■ **Work instruction**
Could you repeat every entry below word for word, leaving out the pictures?

■ **Code change snippets**
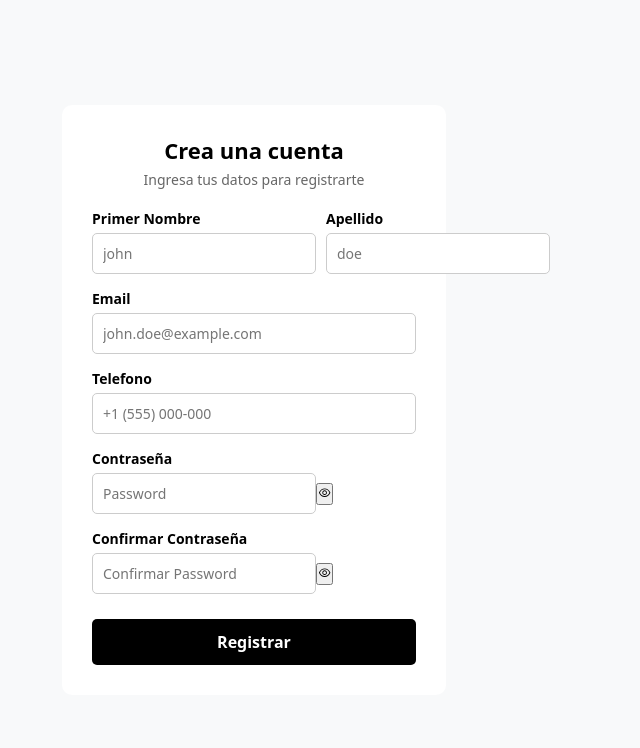
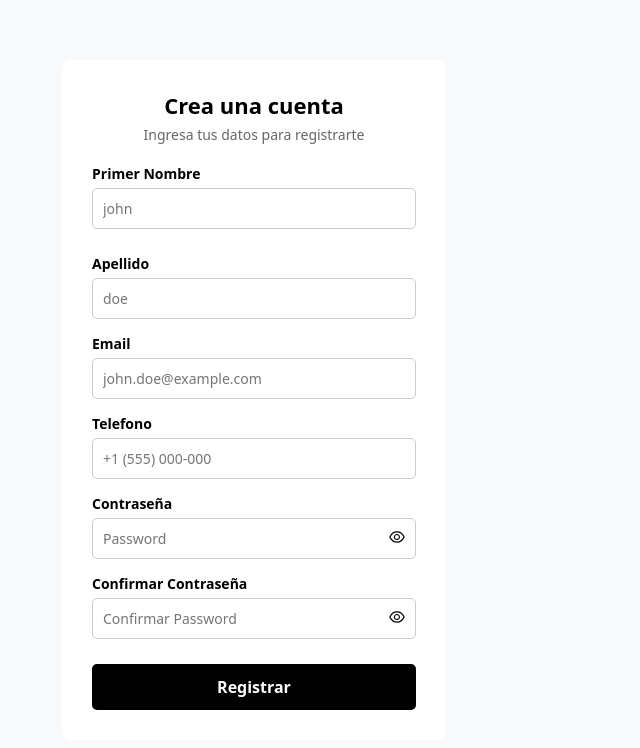
Before and after one commit to SilvaMauricioN/Tp-React-Modulo-1, a React (Vite) app: page / in a window 1280 px wide. Shown: the top 748 px of the page, without its empty margins (386-1026 px from the left). Built offline with nearby package versions, Linux system fonts and the light colour scheme.

Commit message:
css componente Password

```diff
--- a/src/componentes/Campo/Campo.jsx
+++ b/src/componentes/Campo/Campo.jsx
@@ -4,11 +4,11 @@ import "./Campo.css"
 const Campo = ({ tipo, texto, placeholder }) => {
   return (
     <div className="CampoEntrada">
-      <label className="text-gray-700 font-medium">{texto}</label>
+      <label className="">{texto}</label>
       <input
         type={tipo}
         placeholder={placeholder}
-        className="border p-2 rounded w-full">
+        className="">
       </input>
     </div>
   );
--- /dev/null
+++ b/src/componentes/CampoPassword/CampoPassword.css
@@ -0,0 +1,32 @@
+.ContenedorPassword {
+	position: relative;
+	display: flex;
+	flex-direction: column;
+	text-align: left;
+	margin-bottom: 15px;
+	width: 100%;
+}
+
+.TituloCampo {
+	font-size: 14px;
+	font-weight: bold;
+	margin-bottom: 5px;
+}
+
+.EntradaPassword {
+	padding: 10px;
+	padding-right: 40px;
+	font-size: 14px;
+	border: 1px solid #ccc;
+	border-radius: 5px;
+}
+
+.BotonOjo {
+	position: absolute;
+	right: 10px;
+	top: 50%;
+	background: none;
+	border: none;
+	cursor: pointer;
+	font-size: 18px;
+}
--- a/src/componentes/CampoPassword/CampoPassword.jsx
+++ b/src/componentes/CampoPassword/CampoPassword.jsx
@@ -1,25 +1,23 @@
 import React from "react";
 import Iconos from "../Iconos/Iconos";
-import "../Campo/Campo.css";
+import "./CampoPassword.css"
 
 const CampoPassword = ({ texto,placeholder }) => {
 
 	return (
-	  <div className="CampoEntrada">
-		<label className="text-gray-700 font-medium">{texto}</label>
-		<div className="">
+		<div className="ContenedorPassword">
+			<label className="TituloCampo">{texto}</label>
 			<input
 				type="password"
 				placeholder={placeholder}
-			className="w-full p-2 border rounded-md focus:outline-none focus:ring-2 focus:ring-blue-400"
+				className="EntradaPassword"
 			/>
 			<button
 				type="button"
-			className="absolute right-3 top-1/2 transform -translate-y-1/2 text-gray-600"
+				className="BotonOjo"
 			>
-			<Iconos.EYE/>
+				<Iconos.EYE className="Icono"/>
 			</button>
-		</div>
 	 </div>
 	);
 }
--- a/src/componentes/Formulario/Formulario.css
+++ b/src/componentes/Formulario/Formulario.css
@@ -29,3 +29,10 @@ p{
   display: flex;
   gap: 10px;
 }
+
+@media (max-width: 1450px) {
+  .GrupoEntrada {
+    display: flex;
+    flex-wrap: wrap;
+  }
+}
```
Lines whose indentation alone changed are shown as unchanged.
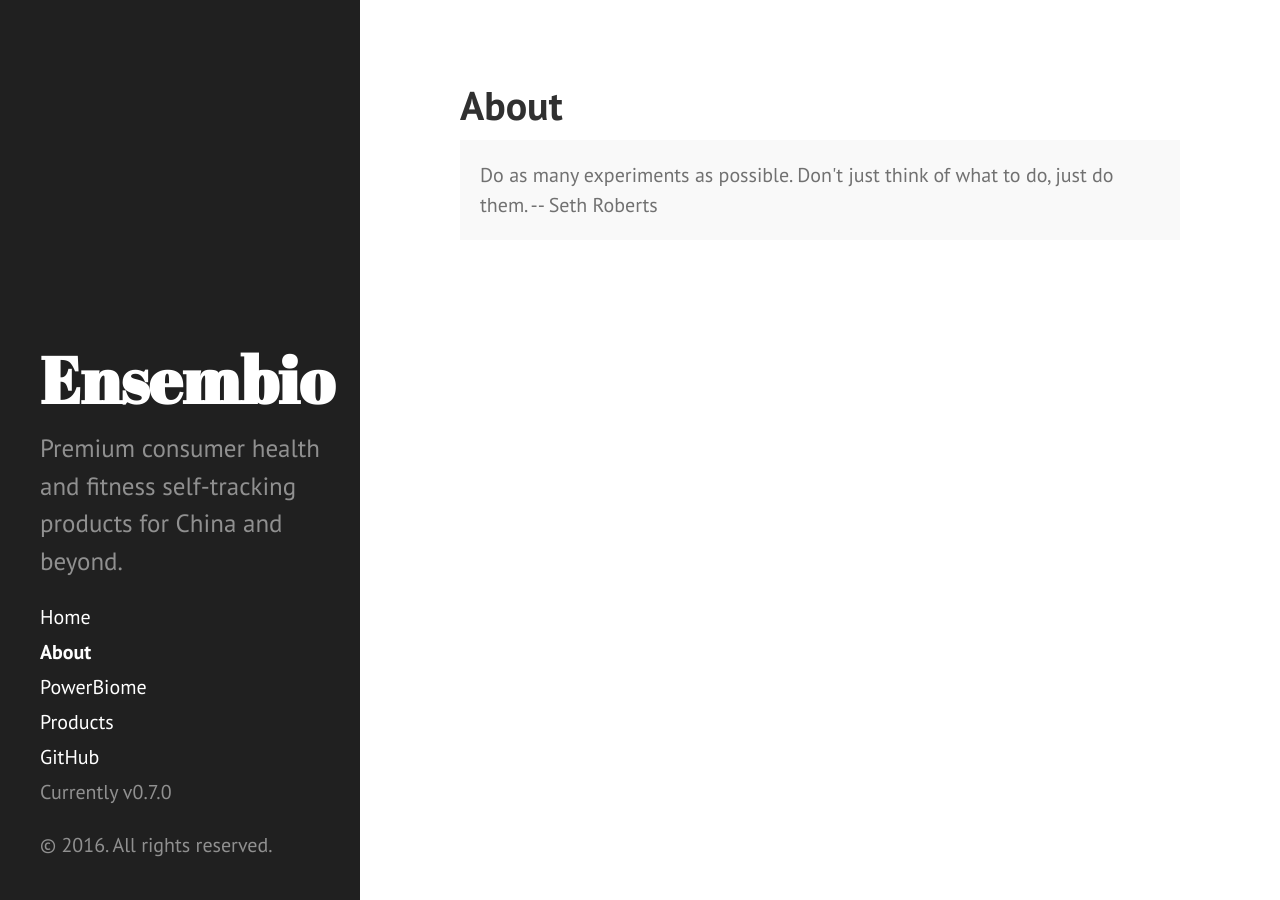
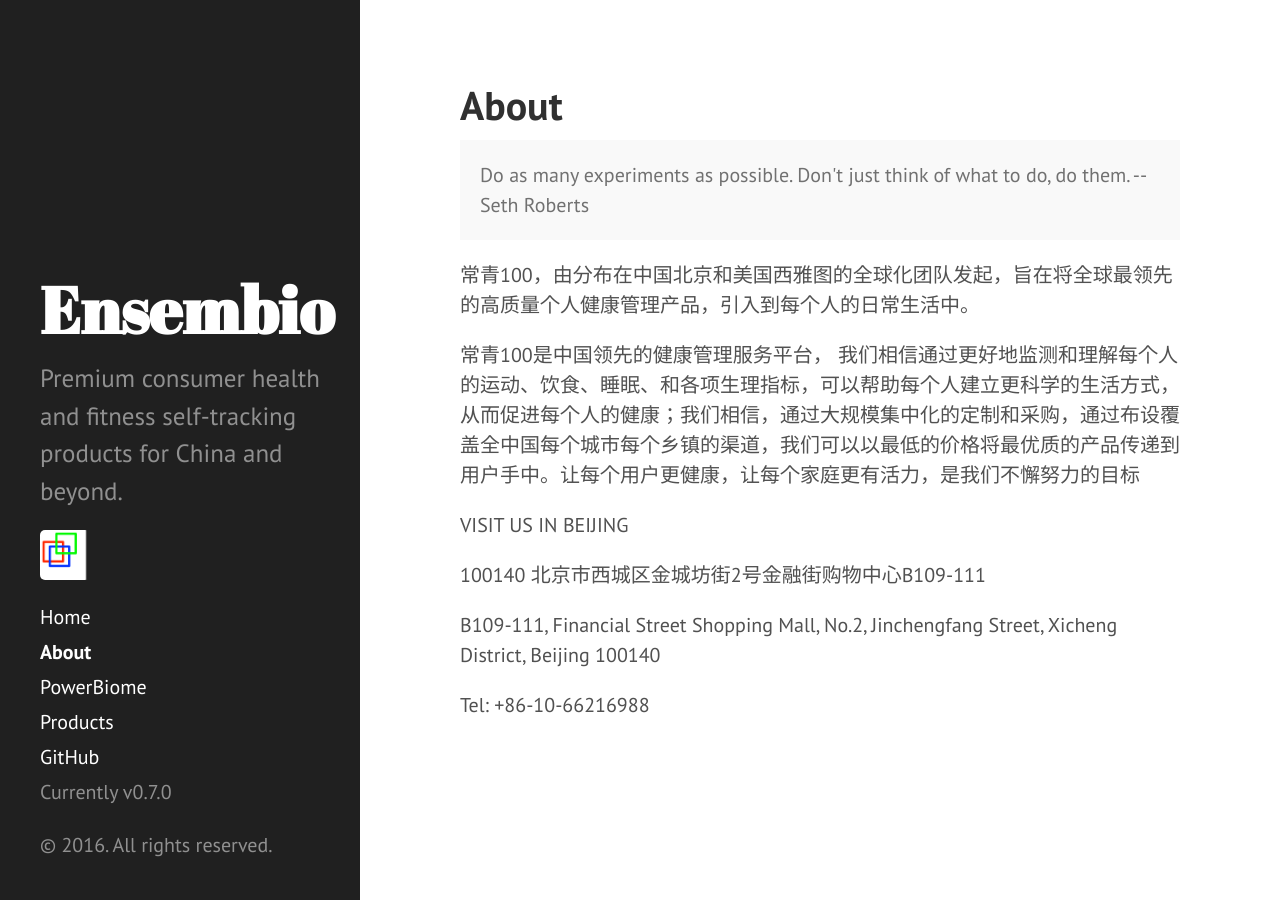
Before and after one commit to ensembio/ensembio.github.io, a Jekyll site: the page built from about.md, in a window 1280 px wide. Built offline with Jekyll 4.4.1, drawn with Linux system fonts in a browser that asks for light colours.

Commit message:
added logo

```diff
--- a/_includes/sidebar.html
+++ b/_includes/sidebar.html
@@ -7,6 +7,7 @@
         </a>
       </h1>
       <p class="lead">{{ site.description }}</p>
+      <img src = "{{ site.baseurl }}assets/Ensembio Logo 114x114.png" width=50 >
     </div>
 
     <nav class="sidebar-nav">
--- a/about.md
+++ b/about.md
@@ -5,5 +5,17 @@
 
 <p class="message">
   Do as many experiments as possible. Don't just think of what to do,
-  just do them. -- Seth Roberts
-</p>
+   do them. -- Seth Roberts
+  </p>
+
+常青100，由分布在中国北京和美国西雅图的全球化团队发起，旨在将全球最领先的高质量个人健康管理产品，引入到每个人的日常生活中。
+
+常青100是中国领先的健康管理服务平台， 我们相信通过更好地监测和理解每个人的运动、饮食、睡眠、和各项生理指标，可以帮助每个人建立更科学的生活方式，从而促进每个人的健康；我们相信，通过大规模集中化的定制和采购，通过布设覆盖全中国每个城市每个乡镇的渠道，我们可以以最低的价格将最优质的产品传递到用户手中。让每个用户更健康，让每个家庭更有活力，是我们不懈努力的目标
+
+VISIT US IN BEIJING
+
+100140 北京市西城区金城坊街2号金融街购物中心B109-111
+
+B109-111, Financial Street Shopping Mall, No.2, Jinchengfang Street, Xicheng District, Beijing 100140
+
+Tel: +86-10-66216988
```
Also changed, not shown: _posts/2013-01-01-whats-ensembio.md (+4 -1 lines), assets/Ensembio Logo 114x114.png (added).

■ **Exercise solution**
Before and after one commit to SilvaMauricioN/Tp-React-Modulo-1, a React (Vite) app: page / in a window 1280 px wide. Shown: the top 748 px of the page, without its empty margins (386-1026 px from the left). Built offline with nearby package versions, Linux system fonts and the light colour scheme.

Commit message:
css componente Password

```diff
--- a/src/componentes/Campo/Campo.jsx
+++ b/src/componentes/Campo/Campo.jsx
@@ -4,11 +4,11 @@ import "./Campo.css"
 const Campo = ({ tipo, texto, placeholder }) => {
   return (
     <div className="CampoEntrada">
-      <label className="text-gray-700 font-medium">{texto}</label>
+      <label className="">{texto}</label>
       <input
         type={tipo}
         placeholder={placeholder}
-        className="border p-2 rounded w-full">
+        className="">
       </input>
     </div>
   );
--- /dev/null
+++ b/src/componentes/CampoPassword/CampoPassword.css
@@ -0,0 +1,32 @@
+.ContenedorPassword {
+	position: relative;
+	display: flex;
+	flex-direction: column;
+	text-align: left;
+	margin-bottom: 15px;
+	width: 100%;
+}
+
+.TituloCampo {
+	font-size: 14px;
+	font-weight: bold;
+	margin-bottom: 5px;
+}
+
+.EntradaPassword {
+	padding: 10px;
+	padding-right: 40px;
+	font-size: 14px;
+	border: 1px solid #ccc;
+	border-radius: 5px;
+}
+
+.BotonOjo {
+	position: absolute;
+	right: 10px;
+	top: 50%;
+	background: none;
+	border: none;
+	cursor: pointer;
+	font-size: 18px;
+}
--- a/src/componentes/CampoPassword/CampoPassword.jsx
+++ b/src/componentes/CampoPassword/CampoPassword.jsx
@@ -1,25 +1,23 @@
 import React from "react";
 import Iconos from "../Iconos/Iconos";
-import "../Campo/Campo.css";
+import "./CampoPassword.css"
 
 const CampoPassword = ({ texto,placeholder }) => {
 
 	return (
-	  <div className="CampoEntrada">
-		<label className="text-gray-700 font-medium">{texto}</label>
-		<div className="">
+		<div className="ContenedorPassword">
+			<label className="TituloCampo">{texto}</label>
 			<input
 				type="password"
 				placeholder={placeholder}
-			className="w-full p-2 border rounded-md focus:outline-none focus:ring-2 focus:ring-blue-400"
+				className="EntradaPassword"
 			/>
 			<button
 				type="button"
-			className="absolute right-3 top-1/2 transform -translate-y-1/2 text-gray-600"
+				className="BotonOjo"
 			>
-			<Iconos.EYE/>
+				<Iconos.EYE className="Icono"/>
 			</button>
-		</div>
 	 </div>
 	);
 }
--- a/src/componentes/Formulario/Formulario.css
+++ b/src/componentes/Formulario/Formulario.css
@@ -29,3 +29,10 @@ p{
   display: flex;
   gap: 10px;
 }
+
+@media (max-width: 1450px) {
+  .GrupoEntrada {
+    display: flex;
+    flex-wrap: wrap;
+  }
+}
```
Lines whose indentation alone changed are shown as unchanged.
Before and after one commit to ensembio/ensembio.github.io, a Jekyll site: the page built from about.md, in a window 1280 px wide. Built offline with Jekyll 4.4.1, drawn with Linux system fonts in a browser that asks for light colours.

Commit message:
added logo

```diff
--- a/_includes/sidebar.html
+++ b/_includes/sidebar.html
@@ -7,6 +7,7 @@
         </a>
       </h1>
       <p class="lead">{{ site.description }}</p>
+      <img src = "{{ site.baseurl }}assets/Ensembio Logo 114x114.png" width=50 >
     </div>
 
     <nav class="sidebar-nav">
--- a/about.md
+++ b/about.md
@@ -5,5 +5,17 @@
 
 <p class="message">
   Do as many experiments as possible. Don't just think of what to do,
-  just do them. -- Seth Roberts
-</p>
+   do them. -- Seth Roberts
+  </p>
+
+常青100，由分布在中国北京和美国西雅图的全球化团队发起，旨在将全球最领先的高质量个人健康管理产品，引入到每个人的日常生活中。
+
+常青100是中国领先的健康管理服务平台， 我们相信通过更好地监测和理解每个人的运动、饮食、睡眠、和各项生理指标，可以帮助每个人建立更科学的生活方式，从而促进每个人的健康；我们相信，通过大规模集中化的定制和采购，通过布设覆盖全中国每个城市每个乡镇的渠道，我们可以以最低的价格将最优质的产品传递到用户手中。让每个用户更健康，让每个家庭更有活力，是我们不懈努力的目标
+
+VISIT US IN BEIJING
+
+100140 北京市西城区金城坊街2号金融街购物中心B109-111
+
+B109-111, Financial Street Shopping Mall, No.2, Jinchengfang Street, Xicheng District, Beijing 100140
+
+Tel: +86-10-66216988
```
Also changed, not shown: _posts/2013-01-01-whats-ensembio.md (+4 -1 lines), assets/Ensembio Logo 114x114.png (added).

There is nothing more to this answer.